- France: pain perdu (literally, “lost bread”)
- Germany: Armer Ritter (literally, “poor knight”; the name is sometimes meant to originate from poor knights in Medieval times, having not enough gold to pay for meat, and thus eating old bread slices, coated with egg and fried )
- Hungary: bundás kenyér (literally, “coated bread” or “bread with fur”) [<— mmmm, yummy]
- Portugal: rabanadas or fatias douradas (literally, “golden slices of bread”)
- Yugoslavia and some successor republics: прженице – prženice
- Croatia: pohani kruh
- Lebanon: pain perdu
- Catalonia: torrades o croquetes de Santa Teresa (literally, “toasts or croquettes of Saint Theresa”)
And then there are so so many more that it seems silly to post them. It’s not French and barely can claim any French origin. But it is delicious. Especially with homemade lemon curd.

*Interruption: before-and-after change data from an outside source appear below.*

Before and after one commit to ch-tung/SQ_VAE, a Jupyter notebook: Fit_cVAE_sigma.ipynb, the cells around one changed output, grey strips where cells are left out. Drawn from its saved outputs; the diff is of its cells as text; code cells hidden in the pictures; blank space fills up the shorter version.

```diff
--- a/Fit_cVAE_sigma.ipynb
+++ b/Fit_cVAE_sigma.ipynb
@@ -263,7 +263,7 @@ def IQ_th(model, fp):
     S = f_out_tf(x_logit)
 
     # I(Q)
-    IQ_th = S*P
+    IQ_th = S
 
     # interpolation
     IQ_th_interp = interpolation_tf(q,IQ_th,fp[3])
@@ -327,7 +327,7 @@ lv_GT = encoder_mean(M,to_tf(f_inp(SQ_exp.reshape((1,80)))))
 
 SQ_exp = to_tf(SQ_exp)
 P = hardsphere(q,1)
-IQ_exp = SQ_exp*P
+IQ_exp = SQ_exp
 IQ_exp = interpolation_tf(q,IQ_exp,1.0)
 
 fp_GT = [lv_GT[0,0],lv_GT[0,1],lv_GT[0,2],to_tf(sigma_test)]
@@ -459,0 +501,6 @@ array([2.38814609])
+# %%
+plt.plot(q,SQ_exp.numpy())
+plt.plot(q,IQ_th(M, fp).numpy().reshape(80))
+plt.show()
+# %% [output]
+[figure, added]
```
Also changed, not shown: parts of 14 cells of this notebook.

I had a loaf of sourdough bread that I chopped up for croutons to put in my Thanksgiving stuffing and there were four good-sized slices left over that were just crying out to be made in Egg Bread. (hehehe- I’m not calling it by that name) The lemon curd-which you’ll have to come back tomorrow to read about- was just a perfect topping for the warm slices sprinkled liberally with powdered sugar.
I know that everyone has their own manner of making Egg Bread and what goes into the batter but I’ll just tell you my version anyway. Eggs and milk (vanilla soy milk- ooooh yummy like a milkshake) and a tablespoon or two of cinnamon sugar and some fresh ground nutmeg. The sugar crystals in the batter help with caramelization. I have also made my batter from vanilla or banana yogurt with excellent results. I’m not really a syrup girl but I do like honey drizzled over the slices, or I spread them with fresh fruit, jam, apple butter or simply a little melted butter.
Well there’s TWO days left of National Blog Posting Month and my November desk calendar is criss-crossed with hash marks as I have methodically checked off the days and their corresponding food holiday. It’s been a great deal of fun with plenty of good learning but I’ll tell ya, I am looking forward to stepping away from the computer for a while and re-grouping before getting back into something of a more normal blogging routine. For those of you who have stuck with me through this adventure, I thank you profusely and hope you continue visiting.